Exercise instructions
Your task is to gather the lines below that hold the string "idleness".

Available data
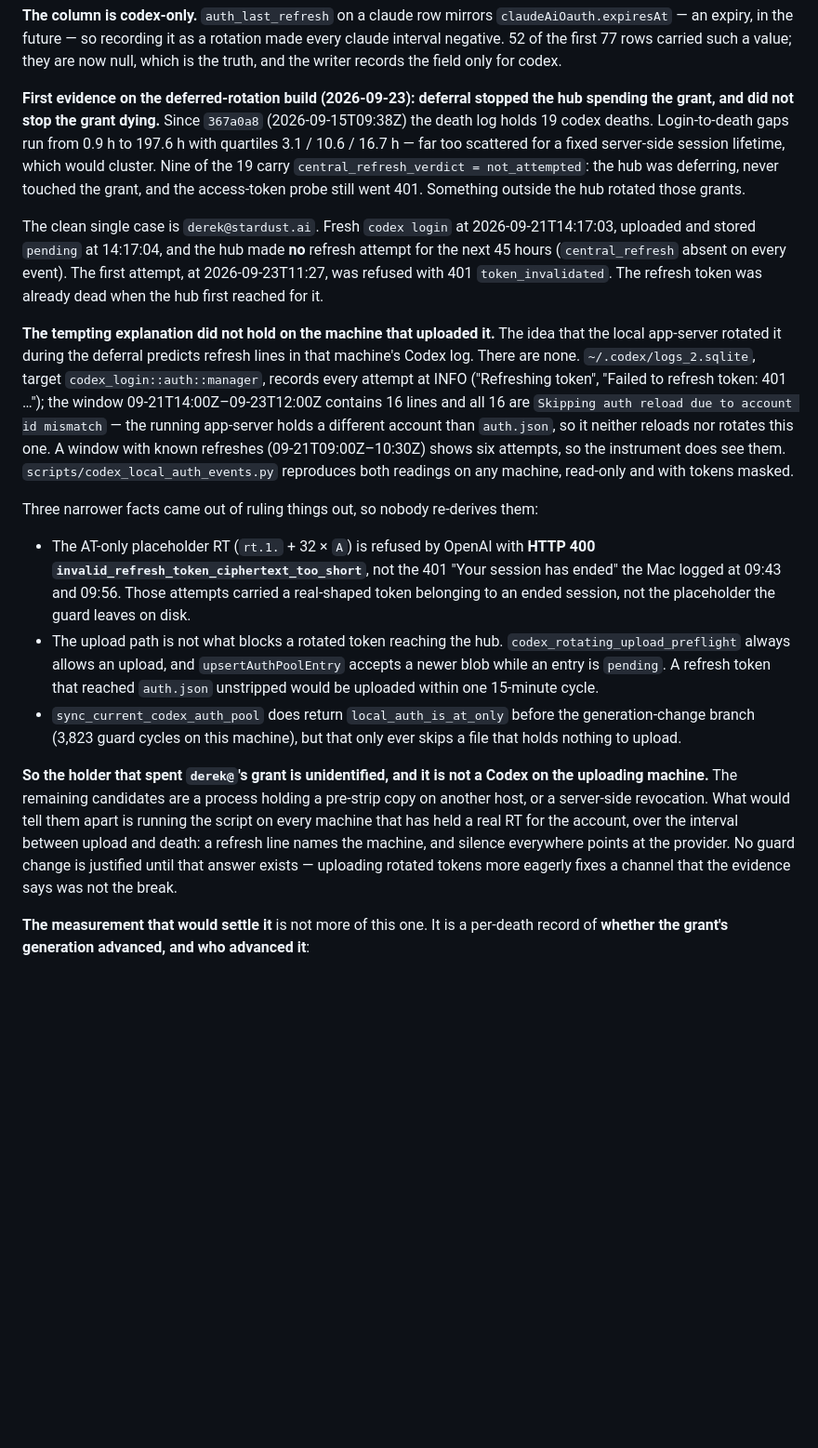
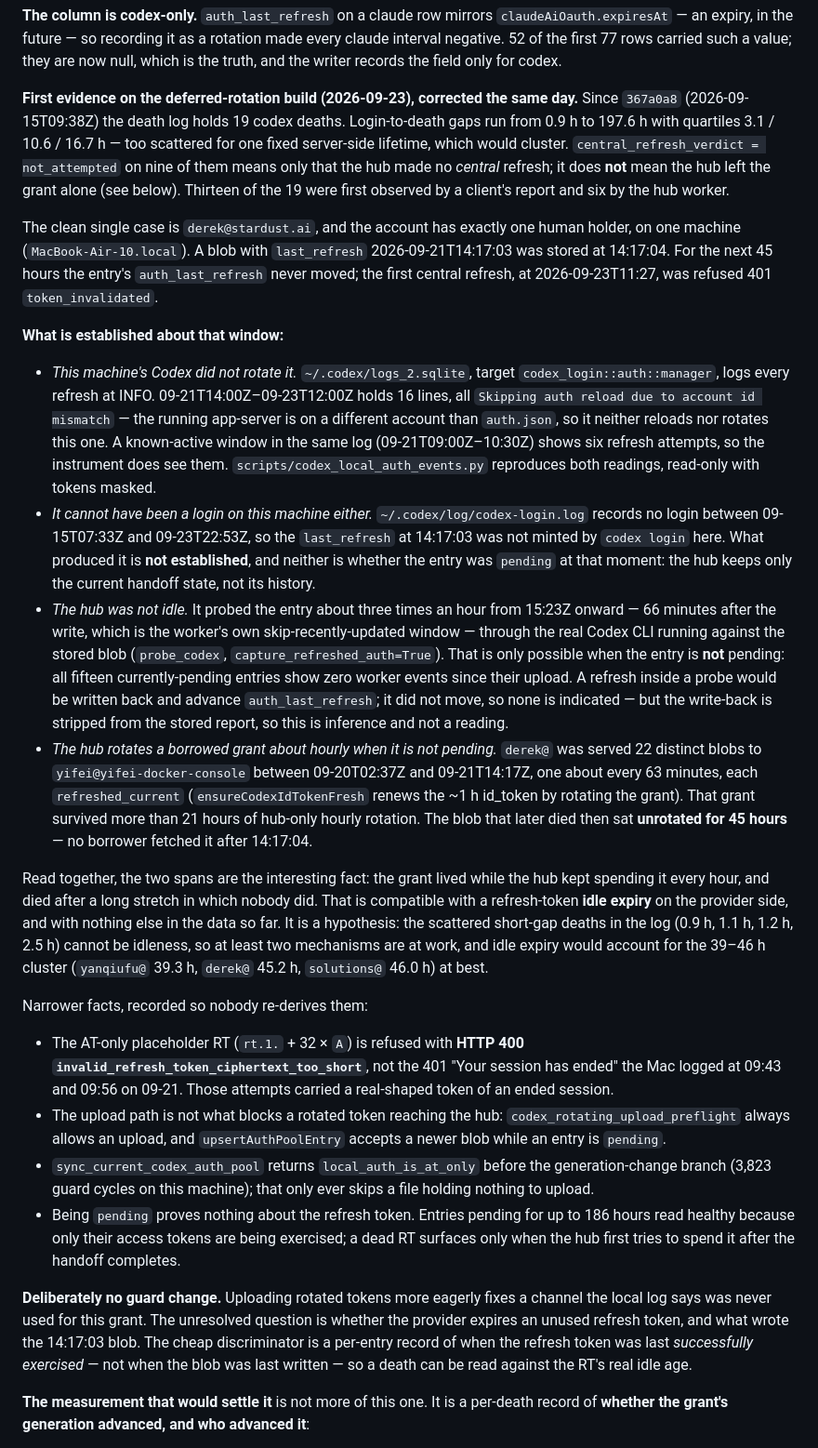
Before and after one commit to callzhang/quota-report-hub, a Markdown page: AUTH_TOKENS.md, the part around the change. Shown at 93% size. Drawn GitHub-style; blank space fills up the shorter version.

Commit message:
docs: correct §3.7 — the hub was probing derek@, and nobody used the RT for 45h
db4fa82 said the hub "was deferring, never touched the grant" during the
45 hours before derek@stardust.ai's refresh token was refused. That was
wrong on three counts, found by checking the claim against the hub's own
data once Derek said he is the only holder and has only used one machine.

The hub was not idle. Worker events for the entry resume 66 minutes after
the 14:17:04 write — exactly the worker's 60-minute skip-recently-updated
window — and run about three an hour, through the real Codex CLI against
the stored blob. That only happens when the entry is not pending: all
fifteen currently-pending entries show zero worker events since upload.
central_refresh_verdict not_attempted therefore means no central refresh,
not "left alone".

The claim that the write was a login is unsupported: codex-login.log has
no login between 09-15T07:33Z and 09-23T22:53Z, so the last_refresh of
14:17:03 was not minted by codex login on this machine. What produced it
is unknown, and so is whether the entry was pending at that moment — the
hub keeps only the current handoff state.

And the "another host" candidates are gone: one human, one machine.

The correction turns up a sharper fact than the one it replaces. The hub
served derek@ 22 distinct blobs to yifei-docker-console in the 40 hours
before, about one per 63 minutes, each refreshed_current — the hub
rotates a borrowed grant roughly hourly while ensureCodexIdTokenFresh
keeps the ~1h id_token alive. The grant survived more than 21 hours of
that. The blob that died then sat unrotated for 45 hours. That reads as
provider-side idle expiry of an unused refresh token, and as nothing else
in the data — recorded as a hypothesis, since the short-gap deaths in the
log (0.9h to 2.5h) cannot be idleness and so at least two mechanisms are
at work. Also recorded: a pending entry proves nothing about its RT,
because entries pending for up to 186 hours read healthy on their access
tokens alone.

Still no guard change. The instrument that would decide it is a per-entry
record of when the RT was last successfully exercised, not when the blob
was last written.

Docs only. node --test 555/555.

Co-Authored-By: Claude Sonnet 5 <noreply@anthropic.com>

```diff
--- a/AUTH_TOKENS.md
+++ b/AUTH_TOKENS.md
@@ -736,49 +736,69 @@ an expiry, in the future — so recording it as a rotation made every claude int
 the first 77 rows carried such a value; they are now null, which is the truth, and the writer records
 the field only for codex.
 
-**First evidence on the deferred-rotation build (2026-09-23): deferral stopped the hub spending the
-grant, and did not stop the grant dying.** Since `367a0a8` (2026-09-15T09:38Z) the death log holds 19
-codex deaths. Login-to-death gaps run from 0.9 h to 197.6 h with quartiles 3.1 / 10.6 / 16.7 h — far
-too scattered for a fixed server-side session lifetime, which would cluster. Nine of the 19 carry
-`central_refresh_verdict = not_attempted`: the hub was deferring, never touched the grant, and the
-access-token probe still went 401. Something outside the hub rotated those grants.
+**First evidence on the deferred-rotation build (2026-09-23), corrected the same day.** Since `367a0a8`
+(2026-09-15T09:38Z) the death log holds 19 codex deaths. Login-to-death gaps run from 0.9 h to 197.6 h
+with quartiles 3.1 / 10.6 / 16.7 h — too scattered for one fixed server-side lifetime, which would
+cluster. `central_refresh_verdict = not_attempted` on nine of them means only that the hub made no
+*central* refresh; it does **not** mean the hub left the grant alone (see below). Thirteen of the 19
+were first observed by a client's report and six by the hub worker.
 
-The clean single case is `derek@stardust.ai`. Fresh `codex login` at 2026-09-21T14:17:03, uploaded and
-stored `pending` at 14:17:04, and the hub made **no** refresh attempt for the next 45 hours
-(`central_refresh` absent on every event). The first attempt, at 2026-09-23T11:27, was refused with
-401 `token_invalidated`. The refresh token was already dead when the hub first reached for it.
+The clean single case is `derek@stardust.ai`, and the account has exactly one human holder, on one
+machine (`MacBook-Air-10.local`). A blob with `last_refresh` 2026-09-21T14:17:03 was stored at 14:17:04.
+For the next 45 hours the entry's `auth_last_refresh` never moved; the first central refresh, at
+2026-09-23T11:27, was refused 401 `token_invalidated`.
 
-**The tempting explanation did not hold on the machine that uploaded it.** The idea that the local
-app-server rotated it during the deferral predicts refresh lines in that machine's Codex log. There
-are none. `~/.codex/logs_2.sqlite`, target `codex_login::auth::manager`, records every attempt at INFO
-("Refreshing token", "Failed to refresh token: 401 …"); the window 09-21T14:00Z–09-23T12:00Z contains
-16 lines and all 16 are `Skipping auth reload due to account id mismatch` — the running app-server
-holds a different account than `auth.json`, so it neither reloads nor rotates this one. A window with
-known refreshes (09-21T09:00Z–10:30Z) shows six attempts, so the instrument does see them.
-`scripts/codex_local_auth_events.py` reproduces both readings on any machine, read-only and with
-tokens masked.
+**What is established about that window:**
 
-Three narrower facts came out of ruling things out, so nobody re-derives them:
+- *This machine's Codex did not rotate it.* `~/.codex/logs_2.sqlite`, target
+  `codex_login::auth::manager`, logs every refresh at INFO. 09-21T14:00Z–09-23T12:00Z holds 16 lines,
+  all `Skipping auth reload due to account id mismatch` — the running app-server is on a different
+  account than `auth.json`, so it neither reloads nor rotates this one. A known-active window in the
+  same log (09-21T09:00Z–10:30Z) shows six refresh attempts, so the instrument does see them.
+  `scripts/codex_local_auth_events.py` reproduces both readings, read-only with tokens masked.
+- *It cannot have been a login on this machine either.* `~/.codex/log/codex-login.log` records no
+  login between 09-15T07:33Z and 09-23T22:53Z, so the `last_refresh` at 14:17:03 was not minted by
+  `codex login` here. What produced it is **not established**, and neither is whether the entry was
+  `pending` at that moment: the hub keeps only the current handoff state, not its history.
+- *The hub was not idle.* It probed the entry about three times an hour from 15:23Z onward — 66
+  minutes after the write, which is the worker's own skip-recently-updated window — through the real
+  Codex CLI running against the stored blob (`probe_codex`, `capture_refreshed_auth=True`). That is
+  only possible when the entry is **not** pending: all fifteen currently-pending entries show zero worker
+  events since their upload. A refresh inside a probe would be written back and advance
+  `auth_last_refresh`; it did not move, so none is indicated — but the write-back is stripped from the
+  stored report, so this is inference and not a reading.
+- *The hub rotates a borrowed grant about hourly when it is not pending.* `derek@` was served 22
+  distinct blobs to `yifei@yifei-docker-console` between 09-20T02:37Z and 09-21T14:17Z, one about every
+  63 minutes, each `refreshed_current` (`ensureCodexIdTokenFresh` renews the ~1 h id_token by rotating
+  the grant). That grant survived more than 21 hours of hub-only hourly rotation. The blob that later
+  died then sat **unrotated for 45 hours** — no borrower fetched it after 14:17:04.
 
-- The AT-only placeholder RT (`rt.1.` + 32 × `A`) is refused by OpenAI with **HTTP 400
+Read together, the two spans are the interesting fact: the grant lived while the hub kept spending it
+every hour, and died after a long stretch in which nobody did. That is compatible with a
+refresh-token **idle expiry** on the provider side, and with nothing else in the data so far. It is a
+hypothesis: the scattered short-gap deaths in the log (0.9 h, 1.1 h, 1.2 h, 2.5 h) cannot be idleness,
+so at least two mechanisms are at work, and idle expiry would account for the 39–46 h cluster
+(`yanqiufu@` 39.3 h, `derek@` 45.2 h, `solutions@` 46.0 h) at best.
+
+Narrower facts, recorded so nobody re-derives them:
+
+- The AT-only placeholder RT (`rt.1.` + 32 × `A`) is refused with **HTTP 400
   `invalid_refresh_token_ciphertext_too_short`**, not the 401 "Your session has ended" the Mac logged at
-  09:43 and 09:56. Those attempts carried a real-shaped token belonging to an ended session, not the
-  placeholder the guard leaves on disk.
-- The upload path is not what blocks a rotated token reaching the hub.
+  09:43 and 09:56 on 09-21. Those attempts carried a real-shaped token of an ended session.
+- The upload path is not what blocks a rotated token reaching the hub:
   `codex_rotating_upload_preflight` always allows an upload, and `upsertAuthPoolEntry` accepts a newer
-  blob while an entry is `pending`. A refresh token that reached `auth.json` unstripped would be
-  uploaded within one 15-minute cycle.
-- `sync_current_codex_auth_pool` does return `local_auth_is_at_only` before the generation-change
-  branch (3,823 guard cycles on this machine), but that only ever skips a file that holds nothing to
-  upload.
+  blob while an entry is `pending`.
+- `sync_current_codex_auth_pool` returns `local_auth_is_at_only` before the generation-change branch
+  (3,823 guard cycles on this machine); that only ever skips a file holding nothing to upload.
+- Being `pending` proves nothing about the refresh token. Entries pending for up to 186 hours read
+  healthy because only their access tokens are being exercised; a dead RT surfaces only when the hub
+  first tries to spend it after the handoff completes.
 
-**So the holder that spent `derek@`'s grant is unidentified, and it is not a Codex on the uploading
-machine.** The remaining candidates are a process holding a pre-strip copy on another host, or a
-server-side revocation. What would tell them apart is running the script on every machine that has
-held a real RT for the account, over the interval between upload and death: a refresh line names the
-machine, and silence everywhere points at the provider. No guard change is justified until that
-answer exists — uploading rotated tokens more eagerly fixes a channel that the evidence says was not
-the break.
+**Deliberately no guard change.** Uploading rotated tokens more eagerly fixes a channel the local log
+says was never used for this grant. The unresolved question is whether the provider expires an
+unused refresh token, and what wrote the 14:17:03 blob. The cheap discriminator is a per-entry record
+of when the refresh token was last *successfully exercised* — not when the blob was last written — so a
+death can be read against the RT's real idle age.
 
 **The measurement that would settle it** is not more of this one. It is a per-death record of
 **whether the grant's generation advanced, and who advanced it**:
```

...

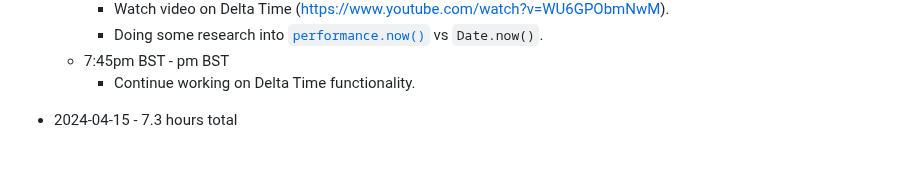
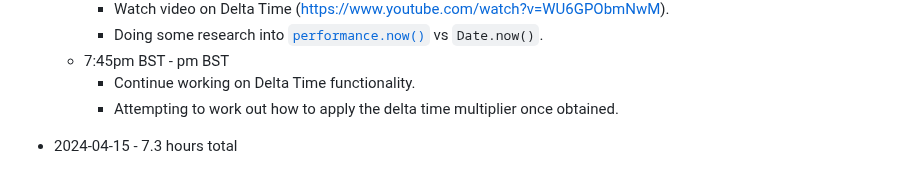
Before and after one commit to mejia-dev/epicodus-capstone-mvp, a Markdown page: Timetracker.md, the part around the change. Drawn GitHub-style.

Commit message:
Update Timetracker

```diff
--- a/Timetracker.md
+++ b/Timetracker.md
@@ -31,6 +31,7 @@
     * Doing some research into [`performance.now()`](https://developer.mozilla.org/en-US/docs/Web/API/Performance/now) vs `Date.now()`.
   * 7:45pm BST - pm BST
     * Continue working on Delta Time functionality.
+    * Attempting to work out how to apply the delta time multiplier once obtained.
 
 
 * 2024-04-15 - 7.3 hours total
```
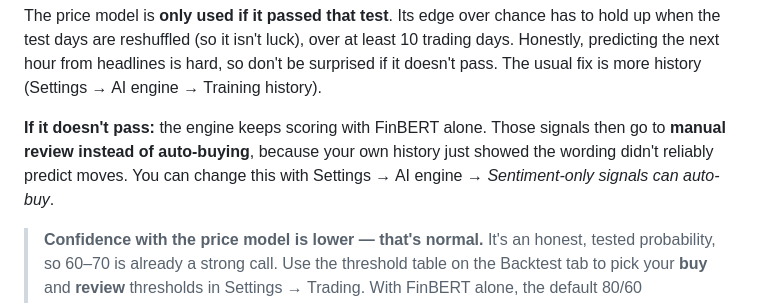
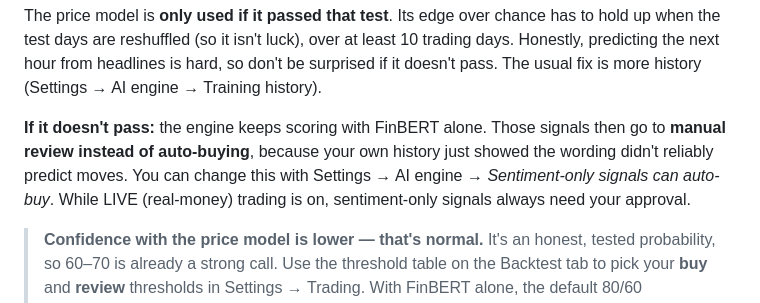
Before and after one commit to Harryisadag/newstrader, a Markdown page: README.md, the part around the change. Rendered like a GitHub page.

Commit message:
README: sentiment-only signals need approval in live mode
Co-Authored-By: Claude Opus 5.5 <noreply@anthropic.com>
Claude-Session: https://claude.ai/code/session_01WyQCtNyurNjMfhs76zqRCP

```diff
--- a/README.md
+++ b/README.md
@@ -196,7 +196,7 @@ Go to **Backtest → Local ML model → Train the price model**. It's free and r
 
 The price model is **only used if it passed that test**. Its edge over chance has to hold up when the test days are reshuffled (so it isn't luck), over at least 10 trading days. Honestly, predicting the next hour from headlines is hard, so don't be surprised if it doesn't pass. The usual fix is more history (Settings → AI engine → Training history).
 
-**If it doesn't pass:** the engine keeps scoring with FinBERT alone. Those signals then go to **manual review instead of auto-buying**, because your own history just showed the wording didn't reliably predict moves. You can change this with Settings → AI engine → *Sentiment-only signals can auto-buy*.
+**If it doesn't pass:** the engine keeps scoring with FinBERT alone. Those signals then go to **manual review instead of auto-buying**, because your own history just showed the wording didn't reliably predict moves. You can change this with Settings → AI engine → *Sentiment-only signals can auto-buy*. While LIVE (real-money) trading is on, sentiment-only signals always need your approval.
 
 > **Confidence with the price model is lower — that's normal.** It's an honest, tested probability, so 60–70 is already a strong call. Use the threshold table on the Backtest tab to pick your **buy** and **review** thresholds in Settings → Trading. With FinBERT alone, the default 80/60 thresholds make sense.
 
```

Reply to the task
log (0.9h to 2.5h) cannot be idleness and so at least two mechanisms are
+hypothesis: the scattered short-gap deaths in the log (0.9 h, 1.1 h, 1.2 h, 2.5 h) cannot be idleness,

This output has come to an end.